It’s peculiar to me how often I find myself being sent submissions of Post-Rock releases, since my general attitude on the genre is relatively dim and most of those that I’ve reviewed previously here have been none too glowing. That being said I’m appreciative of the fact that people continue to do so, since on the rare occasion I do get something I really enjoy, as is the case in Florent Paris’s latest EP under his Hors Sujet alias, Novembre.
The first and longest of this two-piece EP is “L’ancre et la tempete”, or The Anchor and the Storm; arriving on glittery rolls of thin electric guitar suspended in a reverb filled space, it slowly allows supplemental instrumentation to come to the fore as it prepares for its typical Post-Rock extended crescendo. It’s actually a great track though and the slow climb towards its peak is surprisingly unobtrusive and subtle, especially in its earliest throes. Things shift and change effortlessly, introducing crunching, processed guitar lines and swirling but distal vocal meanderings in its first bout before blowing itself out and returning stronger and more empowered as it attempts to rattle our core. Crashing cymbals and fluttering, circling guitars batter the senses in a maelstrom of dense textures but we’re able to weather the storm across its duration and before long its brief surge of energy has all but faded, leaving us alone with only the remnants of its windy heart.

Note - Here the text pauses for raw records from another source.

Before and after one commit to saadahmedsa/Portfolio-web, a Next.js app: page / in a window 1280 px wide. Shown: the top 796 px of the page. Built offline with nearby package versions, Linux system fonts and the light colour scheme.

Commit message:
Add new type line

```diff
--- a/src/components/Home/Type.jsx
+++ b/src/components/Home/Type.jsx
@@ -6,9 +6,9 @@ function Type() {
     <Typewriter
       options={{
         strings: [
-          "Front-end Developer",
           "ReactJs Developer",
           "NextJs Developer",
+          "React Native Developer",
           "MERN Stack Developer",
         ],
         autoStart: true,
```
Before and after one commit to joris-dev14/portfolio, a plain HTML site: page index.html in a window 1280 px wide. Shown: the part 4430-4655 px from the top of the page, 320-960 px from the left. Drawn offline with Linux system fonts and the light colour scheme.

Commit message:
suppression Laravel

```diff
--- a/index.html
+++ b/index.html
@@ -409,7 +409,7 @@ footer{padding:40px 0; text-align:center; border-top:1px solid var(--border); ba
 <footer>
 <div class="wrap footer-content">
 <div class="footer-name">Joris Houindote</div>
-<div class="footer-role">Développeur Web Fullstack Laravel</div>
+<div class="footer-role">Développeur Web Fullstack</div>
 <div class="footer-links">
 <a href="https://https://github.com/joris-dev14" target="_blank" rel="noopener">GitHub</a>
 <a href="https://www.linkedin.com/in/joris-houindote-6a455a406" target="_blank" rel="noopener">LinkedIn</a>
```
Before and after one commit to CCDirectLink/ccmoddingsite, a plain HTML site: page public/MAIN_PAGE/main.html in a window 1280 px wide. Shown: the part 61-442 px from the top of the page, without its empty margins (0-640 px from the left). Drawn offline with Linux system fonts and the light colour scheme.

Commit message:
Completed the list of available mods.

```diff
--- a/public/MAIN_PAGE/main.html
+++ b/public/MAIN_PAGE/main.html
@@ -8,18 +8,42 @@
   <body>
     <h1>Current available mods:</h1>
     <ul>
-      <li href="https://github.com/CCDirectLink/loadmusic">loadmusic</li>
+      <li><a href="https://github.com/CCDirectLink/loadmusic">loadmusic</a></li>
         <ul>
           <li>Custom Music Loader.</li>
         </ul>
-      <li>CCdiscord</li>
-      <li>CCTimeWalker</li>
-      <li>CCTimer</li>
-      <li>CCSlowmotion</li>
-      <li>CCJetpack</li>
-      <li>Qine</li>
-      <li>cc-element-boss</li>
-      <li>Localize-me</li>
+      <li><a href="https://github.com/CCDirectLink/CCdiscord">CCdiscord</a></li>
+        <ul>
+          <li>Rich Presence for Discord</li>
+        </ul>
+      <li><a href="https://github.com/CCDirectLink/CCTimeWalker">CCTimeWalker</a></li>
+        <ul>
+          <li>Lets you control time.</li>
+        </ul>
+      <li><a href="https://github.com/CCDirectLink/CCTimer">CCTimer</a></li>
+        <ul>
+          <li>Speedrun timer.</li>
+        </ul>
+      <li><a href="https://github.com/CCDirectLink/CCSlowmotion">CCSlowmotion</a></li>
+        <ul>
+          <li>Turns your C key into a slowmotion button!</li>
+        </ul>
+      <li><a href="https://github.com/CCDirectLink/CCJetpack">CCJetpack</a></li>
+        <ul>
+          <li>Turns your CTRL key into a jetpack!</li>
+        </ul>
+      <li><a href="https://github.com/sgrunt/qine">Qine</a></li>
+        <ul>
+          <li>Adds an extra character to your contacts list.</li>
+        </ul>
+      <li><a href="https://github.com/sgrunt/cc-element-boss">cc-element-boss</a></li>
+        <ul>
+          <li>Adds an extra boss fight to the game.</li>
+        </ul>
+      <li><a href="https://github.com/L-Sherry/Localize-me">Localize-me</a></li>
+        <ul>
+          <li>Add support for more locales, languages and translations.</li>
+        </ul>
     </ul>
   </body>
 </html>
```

Its death throes slip effortlessly into its companion piece, “C’est comme ca que les fantomes reviennent”, or That’s How The Ghosts Come Back. Predictably things are a little darker this time around, with more menacing and foreboding beginnings introduced through the growling guitar drone currents and a sense of trepidation in the quieter and more distant chords of the raw, unprocessed guitars. A cascade of reversed cymbal crashes takes us into the heart of the piece, taking off into an aggressive climax this time filled and propelled by drum lines which really give it some extra power and weight, the delicate acoustic instrumentation all but lost under its urgent cacophony and powerless to hold back the tide of sound. This movement remains thick and dense right up to the very end before it bottoms out into the abyss.
This is a really wonderfully paced EP in my eyes; 20 minutes is the perfect length of time for this kind of music to express itself in the biggest and grandest possible way without then going overboard and cranking out unnecessary filler or pushing the crescendos too far for too long. Florent’s done a great job of keeping a certain level of suspense and emotional investment whilst keeping it neatly concise, which is definitely commendable. If you’re looking for a quick but strong emotional storm to invest in this evening then I’d highly recommend this brilliant EP; you can listen to it in its entirety for free in the player below.